The Barclays’ pension dispute is a crucial fight for the Unite union and the working class in general. The bank is trying to close its final salary pension scheme to existing members in a well-unionised workplace.
If Barclays succeeds then every other major employer, including those in the public sector, will seek to follow suit.
The recent 92 percent vote for an industrial action ballot showed the anger at the company’s proposal.
Unite now needs to build on this anger. It has a “partnership” agreement with the bank which in the past has restricted its ability to campaign.
But both sides have agreed that the pensions issue is outside of partnership. The union needs to take advantage of this to increase its campaigning ability.
It needs to make the point to staff that Barclays can be beaten and that the union has a clear strategy for doing this.
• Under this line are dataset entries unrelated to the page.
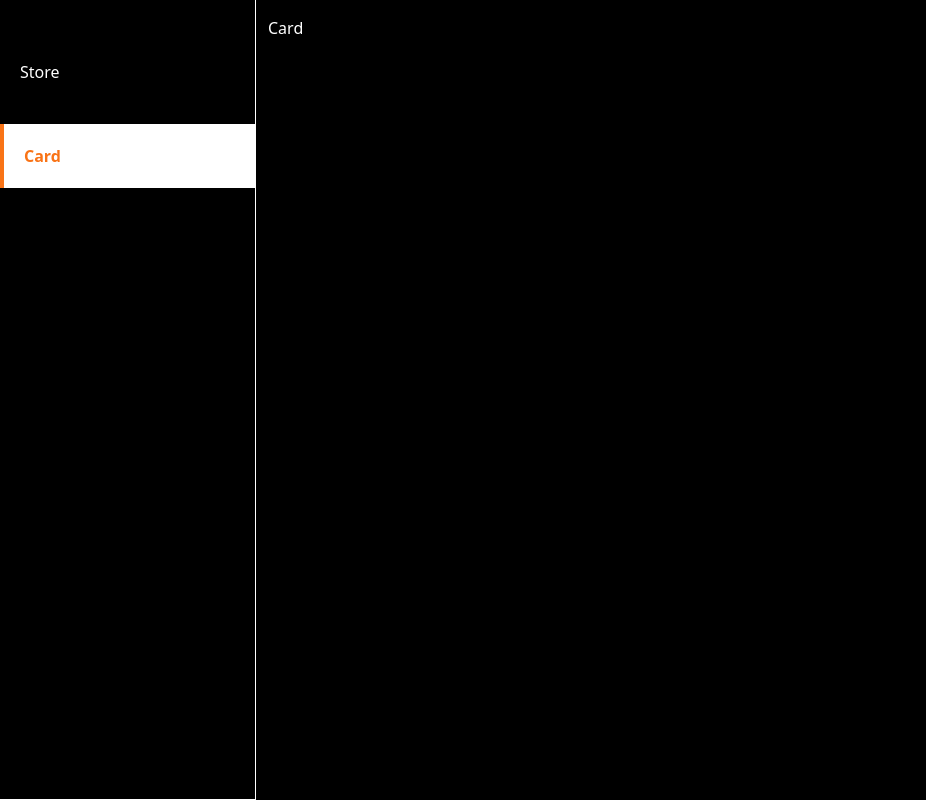
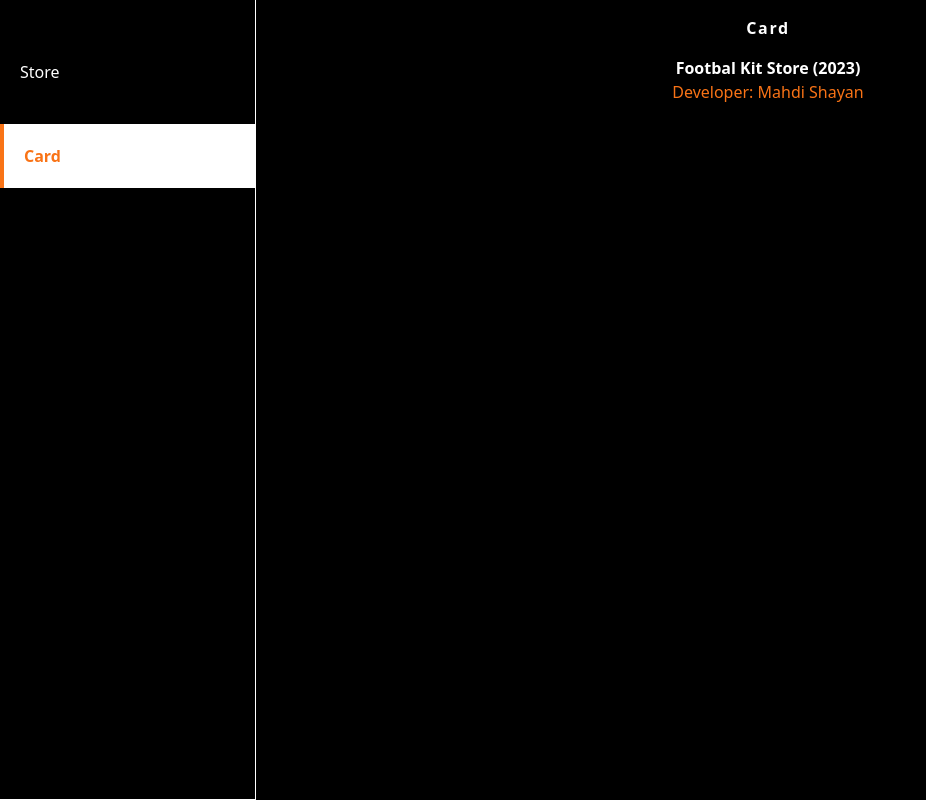
Before and after one commit to mahdiish/react-football-kit-store, a React (Create React App) app: page /card in a window 1280 px wide. Shown: the whole page, without its empty margins (0-926 px from the left). Built offline with nearby package versions, Linux system fonts and the light colour scheme.

Commit message:
Footer created

```diff
--- /dev/null
+++ b/src/components/Footer.js
@@ -0,0 +1,12 @@
+function Footer() {
+  return (
+    <div className="bg-black h-20 pt-4">
+      <h1 className="text-white text-center font-bold">
+        Footbal Kit Store (2023)
+      </h1>
+      <p className="text-orange-500 text-center">Developer: Mahdi Shayan</p>
+    </div>
+  );
+}
+
+export default Footer;
--- a/src/pages/CardPage.js
+++ b/src/pages/CardPage.js
@@ -1,5 +1,12 @@
+import Footer from "../components/Footer";
+
 function CardPage() {
-  return <div className="text-white">Card</div>;
+  return (
+    <div>
+      <h1 className="text-white text-center font-bold tracking-widest">Card</h1>
+      <Footer />
+    </div>
+  );
 }
 
 export default CardPage;
--- a/src/pages/StorePage.js
+++ b/src/pages/StorePage.js
@@ -1,6 +1,8 @@
 import Form from "../components/Form";
 import KitItem from "../components/KitItem";
 import { kitItems } from "../data/data";
+import Footer from "../components/Footer";
+
 function StorePage() {
   console.log(kitItems);
   const renderedKitItems = kitItems.map((item) => {
@@ -16,6 +18,7 @@ function StorePage() {
       <div className="grid grid-cols-2 sm:grid-cols-3 md:grid-cols-4 gap-x-1 gap-y-4">
         {renderedKitItems}
       </div>
+      <Footer />
     </div>
   );
 }
```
It should also publicise recent victories gained by workers over the bosses.
Unite is saying that it will only ballot those staff in the final salary pension scheme for action in order to stay within the law. This is recipe for division.
Though there are enough union members in the final salary scheme to beat Barclays, the union should take this opportunity to turn defence into attack.
It should demand that Barclays opens up a career average salary scheme to all staff. Having just sold Barclays Global Investors for £8.2 billion, the bank can afford this.
This will increase the percentage of working members in the scheme and stop it dying a slow death.
It will also enable the union legally to ballot all its members in Barclays.
The union should seize this opportunity to increase its workplace organisation within Barclays.
There should be a day of action outside Barclays’ offices and branches with Unite officials leafleting staff arguing for support for industrial action and looking to identify members who are willing to act as reps.
The ballot for action is set to take place this month.